“Due to COVID-19 restrictions, we had to limit the number of patients in our hospital, so demand quickly increased to surpass the supply of beds,” Jay remembered. “At the same time, LADMC was getting referrals from other hospitals in the region that couldn’t keep up with demand, straining capacity even further. We leaned on telehealth to meet the surge in demand for behavioral health services, in addition to other health services, while keeping our patients and providers safe.”
The cloud-based system made it easy for behavioral health providers to access their patients’ records during telehealth appointments no matter where they were, he added.
LADMC is one of only two hospitals in the city of Los Angeles to receive a five-star rating from the Centers for Medicare & Medicaid Services in January 2020, Jay reported.
“This journey has been supported by the Azalea EHR, which has delivered the scalability and flexibility to support our growth and clinical quality excellence,” he said. “This growth has included a 24% increase in revenue, a 25% increase in beds and a 77% increase in patient volumes between October 2019 and October 2020.”
The EHR’s cloud backbone enables the kind of scalability staff needed to support growth while also delivering the elasticity required to adjust to changing patient volumes and demands, he added.
“COVID-19 proved a real testing ground for the EHR,” Jay noted. “We quickly delivered on provider requirements without code or change requests, met reporting and compliance needs through quick and easy access to our data, and ensured patient care continuity across the provider community here in the L.A. area.”
As LADMC continues to expand and grow, the EHR’s inherent qualities that make it easy to customize and adapt will help ensure revenue continuity, care quality and transparency into data, he added.
ADVICE FOR OTHERS
Jay recommends his peers move into a cloud-based EHR system.
“Not having to host the infrastructure on-premises makes a huge difference in maintenance costs and enables our IT team to focus on the business,” Jay advised. “Hospitals are taking a big hit financially from this pandemic, especially small and mid-sized hospitals like ours. Having a cloud-based EHR eliminated a lot of overhead costs at just the right time. It also makes it easier for patients to access their data, which allows them to be more engaged with their care.”
Another piece of advice Jay offers is that hospitals should not overlook smaller health IT vendors.

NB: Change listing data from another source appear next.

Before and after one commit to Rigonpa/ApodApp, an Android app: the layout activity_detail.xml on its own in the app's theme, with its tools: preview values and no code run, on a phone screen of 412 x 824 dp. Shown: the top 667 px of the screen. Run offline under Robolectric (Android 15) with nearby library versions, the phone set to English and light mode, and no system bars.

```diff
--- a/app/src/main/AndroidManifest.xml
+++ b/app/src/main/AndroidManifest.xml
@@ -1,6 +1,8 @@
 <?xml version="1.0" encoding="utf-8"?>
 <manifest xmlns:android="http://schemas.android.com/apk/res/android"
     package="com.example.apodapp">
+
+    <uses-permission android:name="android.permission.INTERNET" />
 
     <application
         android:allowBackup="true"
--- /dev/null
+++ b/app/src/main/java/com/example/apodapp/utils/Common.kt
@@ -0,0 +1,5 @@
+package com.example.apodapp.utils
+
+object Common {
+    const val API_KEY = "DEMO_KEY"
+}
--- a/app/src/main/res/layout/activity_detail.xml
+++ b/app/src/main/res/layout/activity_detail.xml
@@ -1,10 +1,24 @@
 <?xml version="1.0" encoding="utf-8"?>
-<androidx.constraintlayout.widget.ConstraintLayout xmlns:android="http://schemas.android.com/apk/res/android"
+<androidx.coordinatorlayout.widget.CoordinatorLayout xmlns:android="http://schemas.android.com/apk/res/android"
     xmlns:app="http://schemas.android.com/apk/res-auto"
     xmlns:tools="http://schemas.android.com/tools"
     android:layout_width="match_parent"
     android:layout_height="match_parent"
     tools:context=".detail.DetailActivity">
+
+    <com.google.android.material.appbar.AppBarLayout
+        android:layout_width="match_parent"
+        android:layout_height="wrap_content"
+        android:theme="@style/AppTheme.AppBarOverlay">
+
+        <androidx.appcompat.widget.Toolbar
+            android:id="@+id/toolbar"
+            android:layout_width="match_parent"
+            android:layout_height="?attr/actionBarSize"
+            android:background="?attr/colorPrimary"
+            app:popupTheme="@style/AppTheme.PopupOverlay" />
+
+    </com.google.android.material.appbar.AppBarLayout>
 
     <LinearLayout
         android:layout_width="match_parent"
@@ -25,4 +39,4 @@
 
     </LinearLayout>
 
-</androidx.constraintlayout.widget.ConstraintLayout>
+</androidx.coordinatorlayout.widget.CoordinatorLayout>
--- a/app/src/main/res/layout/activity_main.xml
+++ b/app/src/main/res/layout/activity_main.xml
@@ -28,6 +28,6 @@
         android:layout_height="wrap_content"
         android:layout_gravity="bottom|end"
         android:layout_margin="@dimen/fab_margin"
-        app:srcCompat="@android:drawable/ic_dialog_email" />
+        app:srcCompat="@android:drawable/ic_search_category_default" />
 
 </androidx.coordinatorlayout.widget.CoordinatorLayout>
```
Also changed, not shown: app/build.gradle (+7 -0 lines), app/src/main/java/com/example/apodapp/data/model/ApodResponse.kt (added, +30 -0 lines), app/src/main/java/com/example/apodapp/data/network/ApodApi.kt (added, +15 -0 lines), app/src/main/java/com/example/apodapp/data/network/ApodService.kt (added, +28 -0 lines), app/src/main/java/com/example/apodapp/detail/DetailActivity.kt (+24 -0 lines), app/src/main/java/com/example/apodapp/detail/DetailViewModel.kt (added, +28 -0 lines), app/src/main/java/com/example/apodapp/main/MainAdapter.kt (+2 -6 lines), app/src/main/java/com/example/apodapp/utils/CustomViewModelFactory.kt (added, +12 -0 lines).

“What we’ve found is that the major IT providers like Epic, Cerner, Allscripts and Meditech cater to the needs of larger health systems with bigger budgets and more IT resources, leaving smaller hospitals behind,” Jay said. “These vendors also make it difficult to share data with EHR systems that aren’t their own. The new interoperability rules will certainly change this, but as we’ve seen with Azalea, you don’t need to wait for these rules to take effect to make health data accessible.”
Finally, Jay highlights the importance of interoperability and data accessibility. COVID-19, he said, made fuzzy concepts like interoperability and data liquidity tangible. As the country grappled with the pandemic, LADMC easily and almost instantly delivered the data and reporting insights required by other providers and government agencies.
“And we did this with very little involvement from internal as well as vendor resources,” he concluded. “COVID-19 has permanently changed population-level health needs and IT expectations. If a provider doesn’t already have a solution that can support the data exchange and intelligence required in this new reality, they need to take a serious and hard look at their EHR.”